REQUIREMENT =>
From the entries provided below, copy each line that contains the word "path".

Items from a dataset
======

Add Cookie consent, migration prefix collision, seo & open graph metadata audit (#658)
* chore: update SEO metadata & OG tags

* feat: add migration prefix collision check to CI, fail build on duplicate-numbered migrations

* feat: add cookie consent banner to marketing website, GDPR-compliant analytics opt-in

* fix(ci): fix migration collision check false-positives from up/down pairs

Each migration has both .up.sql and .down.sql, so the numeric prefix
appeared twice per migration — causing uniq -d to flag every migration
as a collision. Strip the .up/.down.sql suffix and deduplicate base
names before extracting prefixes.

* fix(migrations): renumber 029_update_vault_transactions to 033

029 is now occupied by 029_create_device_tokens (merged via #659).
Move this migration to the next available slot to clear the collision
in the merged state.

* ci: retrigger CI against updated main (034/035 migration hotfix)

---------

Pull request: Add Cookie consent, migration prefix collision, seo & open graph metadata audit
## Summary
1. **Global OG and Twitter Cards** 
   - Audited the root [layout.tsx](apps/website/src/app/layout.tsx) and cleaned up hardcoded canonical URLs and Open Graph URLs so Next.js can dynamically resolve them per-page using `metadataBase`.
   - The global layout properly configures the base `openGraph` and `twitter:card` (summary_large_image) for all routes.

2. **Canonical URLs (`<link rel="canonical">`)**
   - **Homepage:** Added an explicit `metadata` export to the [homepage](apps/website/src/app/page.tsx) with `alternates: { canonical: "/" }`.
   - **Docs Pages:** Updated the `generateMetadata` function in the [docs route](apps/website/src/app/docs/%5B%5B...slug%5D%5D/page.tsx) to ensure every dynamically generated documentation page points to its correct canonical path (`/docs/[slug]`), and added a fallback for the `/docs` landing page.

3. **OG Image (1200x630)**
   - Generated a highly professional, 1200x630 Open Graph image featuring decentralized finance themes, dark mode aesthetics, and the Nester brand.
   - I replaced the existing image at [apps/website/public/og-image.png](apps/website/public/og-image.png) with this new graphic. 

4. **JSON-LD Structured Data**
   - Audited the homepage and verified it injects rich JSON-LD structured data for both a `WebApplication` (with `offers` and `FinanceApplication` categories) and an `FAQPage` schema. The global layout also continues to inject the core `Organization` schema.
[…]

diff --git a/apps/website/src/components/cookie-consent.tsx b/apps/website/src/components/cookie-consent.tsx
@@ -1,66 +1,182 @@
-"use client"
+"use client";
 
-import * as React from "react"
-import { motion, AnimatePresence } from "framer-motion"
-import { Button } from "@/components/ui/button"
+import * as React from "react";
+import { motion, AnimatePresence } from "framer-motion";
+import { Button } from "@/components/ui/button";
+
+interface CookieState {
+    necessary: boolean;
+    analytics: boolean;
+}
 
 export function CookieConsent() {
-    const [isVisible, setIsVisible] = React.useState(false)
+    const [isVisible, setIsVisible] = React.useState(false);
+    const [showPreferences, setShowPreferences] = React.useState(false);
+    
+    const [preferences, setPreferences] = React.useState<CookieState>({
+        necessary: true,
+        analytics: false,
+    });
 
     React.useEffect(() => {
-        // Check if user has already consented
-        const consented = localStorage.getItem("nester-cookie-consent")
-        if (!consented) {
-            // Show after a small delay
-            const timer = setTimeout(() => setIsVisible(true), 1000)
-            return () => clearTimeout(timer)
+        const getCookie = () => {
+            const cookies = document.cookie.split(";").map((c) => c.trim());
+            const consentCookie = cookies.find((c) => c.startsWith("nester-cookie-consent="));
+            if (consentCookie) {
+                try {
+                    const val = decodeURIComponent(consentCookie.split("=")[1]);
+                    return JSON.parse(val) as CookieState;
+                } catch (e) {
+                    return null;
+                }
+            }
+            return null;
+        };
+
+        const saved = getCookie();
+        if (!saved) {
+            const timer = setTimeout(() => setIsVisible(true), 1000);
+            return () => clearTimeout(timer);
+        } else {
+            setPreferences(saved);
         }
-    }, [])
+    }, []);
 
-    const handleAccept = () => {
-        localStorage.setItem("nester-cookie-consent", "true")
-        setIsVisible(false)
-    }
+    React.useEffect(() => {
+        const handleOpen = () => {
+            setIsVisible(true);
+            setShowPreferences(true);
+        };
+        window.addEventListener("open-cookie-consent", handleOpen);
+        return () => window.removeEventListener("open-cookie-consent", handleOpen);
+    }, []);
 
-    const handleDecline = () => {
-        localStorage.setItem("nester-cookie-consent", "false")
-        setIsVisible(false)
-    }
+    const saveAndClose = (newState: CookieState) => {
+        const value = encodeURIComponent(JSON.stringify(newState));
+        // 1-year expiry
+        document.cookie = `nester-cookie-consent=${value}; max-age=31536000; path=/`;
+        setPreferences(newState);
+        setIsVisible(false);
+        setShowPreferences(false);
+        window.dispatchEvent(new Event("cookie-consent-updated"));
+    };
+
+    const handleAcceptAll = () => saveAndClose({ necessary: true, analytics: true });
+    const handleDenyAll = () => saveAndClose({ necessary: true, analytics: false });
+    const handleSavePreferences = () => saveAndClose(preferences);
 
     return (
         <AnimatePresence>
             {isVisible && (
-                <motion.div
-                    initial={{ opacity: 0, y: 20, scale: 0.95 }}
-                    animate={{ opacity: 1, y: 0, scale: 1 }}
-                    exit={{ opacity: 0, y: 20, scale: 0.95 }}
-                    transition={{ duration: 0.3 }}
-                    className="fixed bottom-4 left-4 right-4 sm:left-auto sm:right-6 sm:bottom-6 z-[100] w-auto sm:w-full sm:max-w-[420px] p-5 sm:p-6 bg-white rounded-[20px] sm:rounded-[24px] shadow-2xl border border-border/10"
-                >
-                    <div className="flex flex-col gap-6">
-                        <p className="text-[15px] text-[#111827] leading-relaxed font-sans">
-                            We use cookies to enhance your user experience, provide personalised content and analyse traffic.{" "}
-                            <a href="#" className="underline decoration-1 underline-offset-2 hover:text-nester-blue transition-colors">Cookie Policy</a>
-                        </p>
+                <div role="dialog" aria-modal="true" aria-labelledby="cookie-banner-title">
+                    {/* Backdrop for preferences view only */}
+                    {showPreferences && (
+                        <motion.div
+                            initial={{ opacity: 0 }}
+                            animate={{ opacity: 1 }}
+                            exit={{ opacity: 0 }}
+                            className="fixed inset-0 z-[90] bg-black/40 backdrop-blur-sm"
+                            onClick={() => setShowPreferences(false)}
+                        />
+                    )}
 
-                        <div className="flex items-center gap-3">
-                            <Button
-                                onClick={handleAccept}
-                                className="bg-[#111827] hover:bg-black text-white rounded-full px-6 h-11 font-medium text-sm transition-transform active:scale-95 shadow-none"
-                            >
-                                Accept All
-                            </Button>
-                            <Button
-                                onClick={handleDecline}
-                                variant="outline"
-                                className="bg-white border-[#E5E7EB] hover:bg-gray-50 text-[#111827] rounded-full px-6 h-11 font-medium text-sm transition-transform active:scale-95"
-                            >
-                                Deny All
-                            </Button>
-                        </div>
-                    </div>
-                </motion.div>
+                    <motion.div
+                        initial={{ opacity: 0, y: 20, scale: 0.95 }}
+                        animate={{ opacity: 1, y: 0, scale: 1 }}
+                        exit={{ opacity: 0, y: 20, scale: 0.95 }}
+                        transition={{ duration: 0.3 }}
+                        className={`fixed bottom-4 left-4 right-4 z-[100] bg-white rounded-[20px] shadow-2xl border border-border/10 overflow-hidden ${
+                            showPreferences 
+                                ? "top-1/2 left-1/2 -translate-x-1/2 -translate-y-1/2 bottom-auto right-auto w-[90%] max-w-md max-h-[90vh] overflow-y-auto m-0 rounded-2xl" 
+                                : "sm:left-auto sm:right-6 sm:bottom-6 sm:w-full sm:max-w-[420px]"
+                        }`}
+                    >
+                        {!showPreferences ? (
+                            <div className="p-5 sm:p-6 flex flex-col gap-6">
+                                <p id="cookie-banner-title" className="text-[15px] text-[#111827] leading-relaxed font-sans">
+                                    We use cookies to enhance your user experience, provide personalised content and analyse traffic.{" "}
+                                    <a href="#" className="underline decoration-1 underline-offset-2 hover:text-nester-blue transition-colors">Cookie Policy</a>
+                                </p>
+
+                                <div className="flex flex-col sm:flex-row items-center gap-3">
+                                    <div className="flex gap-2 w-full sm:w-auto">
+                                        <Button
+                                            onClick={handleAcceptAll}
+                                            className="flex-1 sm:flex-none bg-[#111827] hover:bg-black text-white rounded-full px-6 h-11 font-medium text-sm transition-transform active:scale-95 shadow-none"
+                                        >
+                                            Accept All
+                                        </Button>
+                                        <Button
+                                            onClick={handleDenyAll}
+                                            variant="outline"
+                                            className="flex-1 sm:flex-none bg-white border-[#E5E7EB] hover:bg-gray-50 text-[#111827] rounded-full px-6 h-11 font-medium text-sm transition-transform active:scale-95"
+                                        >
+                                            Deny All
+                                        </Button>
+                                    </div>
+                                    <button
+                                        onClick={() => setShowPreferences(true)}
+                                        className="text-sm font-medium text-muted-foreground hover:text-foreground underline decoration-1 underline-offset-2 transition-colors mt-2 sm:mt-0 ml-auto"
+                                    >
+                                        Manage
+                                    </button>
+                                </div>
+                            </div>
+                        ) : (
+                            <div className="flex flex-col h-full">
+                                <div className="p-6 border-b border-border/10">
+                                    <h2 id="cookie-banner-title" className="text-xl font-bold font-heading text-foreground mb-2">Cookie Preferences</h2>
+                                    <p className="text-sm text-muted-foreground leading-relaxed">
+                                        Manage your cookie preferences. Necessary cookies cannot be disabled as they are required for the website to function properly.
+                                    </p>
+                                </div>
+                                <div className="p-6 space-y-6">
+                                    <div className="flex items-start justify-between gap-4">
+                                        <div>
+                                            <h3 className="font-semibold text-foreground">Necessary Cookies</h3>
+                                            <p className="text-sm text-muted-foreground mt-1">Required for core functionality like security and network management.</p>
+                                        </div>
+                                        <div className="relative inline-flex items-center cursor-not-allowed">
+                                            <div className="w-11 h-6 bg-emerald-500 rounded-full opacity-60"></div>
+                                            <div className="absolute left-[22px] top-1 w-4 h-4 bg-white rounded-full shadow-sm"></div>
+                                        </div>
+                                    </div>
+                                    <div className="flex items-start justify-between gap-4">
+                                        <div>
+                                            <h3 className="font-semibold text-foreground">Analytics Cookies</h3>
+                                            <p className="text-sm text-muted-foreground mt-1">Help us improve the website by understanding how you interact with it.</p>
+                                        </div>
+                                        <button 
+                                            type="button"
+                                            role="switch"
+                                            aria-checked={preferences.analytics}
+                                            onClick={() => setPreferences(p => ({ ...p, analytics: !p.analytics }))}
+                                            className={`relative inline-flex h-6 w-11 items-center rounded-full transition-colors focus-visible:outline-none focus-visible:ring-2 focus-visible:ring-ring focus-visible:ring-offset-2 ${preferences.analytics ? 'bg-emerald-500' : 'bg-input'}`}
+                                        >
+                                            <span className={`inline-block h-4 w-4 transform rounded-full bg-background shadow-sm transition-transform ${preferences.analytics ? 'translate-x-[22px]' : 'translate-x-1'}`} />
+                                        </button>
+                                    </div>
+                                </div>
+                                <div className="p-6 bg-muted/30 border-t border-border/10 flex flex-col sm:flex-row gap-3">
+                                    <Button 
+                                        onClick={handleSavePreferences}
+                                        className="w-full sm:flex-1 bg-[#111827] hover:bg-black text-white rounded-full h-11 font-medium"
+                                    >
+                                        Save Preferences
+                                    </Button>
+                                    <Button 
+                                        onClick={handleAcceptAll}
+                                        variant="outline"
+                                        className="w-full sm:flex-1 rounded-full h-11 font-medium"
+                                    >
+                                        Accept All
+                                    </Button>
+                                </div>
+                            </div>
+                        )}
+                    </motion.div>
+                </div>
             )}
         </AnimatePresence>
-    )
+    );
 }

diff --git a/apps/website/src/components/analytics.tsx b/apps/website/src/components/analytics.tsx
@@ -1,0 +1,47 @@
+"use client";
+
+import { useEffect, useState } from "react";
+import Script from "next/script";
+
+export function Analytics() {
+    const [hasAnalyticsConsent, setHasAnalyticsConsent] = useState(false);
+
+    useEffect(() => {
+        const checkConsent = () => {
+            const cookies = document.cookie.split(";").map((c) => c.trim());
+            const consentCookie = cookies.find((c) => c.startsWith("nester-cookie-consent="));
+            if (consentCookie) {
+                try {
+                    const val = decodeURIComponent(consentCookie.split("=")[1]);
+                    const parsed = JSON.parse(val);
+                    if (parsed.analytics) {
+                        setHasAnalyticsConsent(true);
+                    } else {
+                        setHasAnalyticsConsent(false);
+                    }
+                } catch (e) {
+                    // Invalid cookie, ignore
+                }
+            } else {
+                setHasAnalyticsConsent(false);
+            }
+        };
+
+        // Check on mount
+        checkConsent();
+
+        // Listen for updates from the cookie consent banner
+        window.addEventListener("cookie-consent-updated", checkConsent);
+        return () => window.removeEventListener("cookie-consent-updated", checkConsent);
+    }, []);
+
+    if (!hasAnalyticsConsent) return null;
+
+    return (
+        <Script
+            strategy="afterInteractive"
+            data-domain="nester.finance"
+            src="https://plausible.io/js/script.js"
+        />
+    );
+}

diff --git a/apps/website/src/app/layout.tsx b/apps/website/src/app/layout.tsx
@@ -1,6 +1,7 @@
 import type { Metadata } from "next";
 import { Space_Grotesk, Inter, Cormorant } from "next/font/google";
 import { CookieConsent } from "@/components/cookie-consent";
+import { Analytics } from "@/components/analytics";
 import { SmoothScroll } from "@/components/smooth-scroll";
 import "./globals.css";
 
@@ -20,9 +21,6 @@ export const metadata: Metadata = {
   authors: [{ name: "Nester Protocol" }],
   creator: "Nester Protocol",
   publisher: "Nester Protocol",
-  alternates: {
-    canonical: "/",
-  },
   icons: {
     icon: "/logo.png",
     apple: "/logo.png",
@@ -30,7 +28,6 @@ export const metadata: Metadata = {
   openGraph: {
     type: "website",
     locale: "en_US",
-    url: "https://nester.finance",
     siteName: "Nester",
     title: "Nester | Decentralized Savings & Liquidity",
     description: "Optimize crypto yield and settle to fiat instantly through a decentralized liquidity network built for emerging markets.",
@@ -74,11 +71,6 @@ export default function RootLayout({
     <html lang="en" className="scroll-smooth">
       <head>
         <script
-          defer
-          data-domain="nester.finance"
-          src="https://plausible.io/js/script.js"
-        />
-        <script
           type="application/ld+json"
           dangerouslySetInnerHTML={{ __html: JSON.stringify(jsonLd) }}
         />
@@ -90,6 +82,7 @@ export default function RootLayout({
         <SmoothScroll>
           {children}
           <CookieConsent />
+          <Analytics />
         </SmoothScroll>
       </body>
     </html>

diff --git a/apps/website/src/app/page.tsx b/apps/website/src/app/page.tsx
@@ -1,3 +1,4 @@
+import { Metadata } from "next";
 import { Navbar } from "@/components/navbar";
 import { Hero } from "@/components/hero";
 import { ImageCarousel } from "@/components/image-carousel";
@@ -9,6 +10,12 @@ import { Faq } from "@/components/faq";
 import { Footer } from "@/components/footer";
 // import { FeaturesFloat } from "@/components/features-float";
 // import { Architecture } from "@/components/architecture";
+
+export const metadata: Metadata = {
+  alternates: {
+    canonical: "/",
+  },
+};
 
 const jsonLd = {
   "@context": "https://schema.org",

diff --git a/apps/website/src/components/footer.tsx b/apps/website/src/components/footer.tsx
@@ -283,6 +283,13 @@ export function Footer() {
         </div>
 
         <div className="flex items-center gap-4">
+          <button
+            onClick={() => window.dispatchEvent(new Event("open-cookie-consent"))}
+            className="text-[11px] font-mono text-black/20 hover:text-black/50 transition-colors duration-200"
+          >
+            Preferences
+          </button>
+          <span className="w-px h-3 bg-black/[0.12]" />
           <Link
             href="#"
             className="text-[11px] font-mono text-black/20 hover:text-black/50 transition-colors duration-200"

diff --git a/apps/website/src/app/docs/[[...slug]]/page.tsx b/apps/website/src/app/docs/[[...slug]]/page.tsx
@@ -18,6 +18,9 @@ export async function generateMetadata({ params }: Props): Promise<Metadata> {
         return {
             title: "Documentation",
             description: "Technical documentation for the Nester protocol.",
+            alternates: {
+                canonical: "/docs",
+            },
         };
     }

======

EXERCISE OUTPUT =>
   - **Docs Pages:** Updated the `generateMetadata` function in the [docs route](apps/website/src/app/docs/%5B%5B...slug%5D%5D/page.tsx) to ensure every dynamically generated documentation page points to its correct canonical path (`/docs/[slug]`), and added a fallback for the `/docs` landing page.
+        document.cookie = `nester-cookie-consent=${value}; max-age=31536000; path=/`;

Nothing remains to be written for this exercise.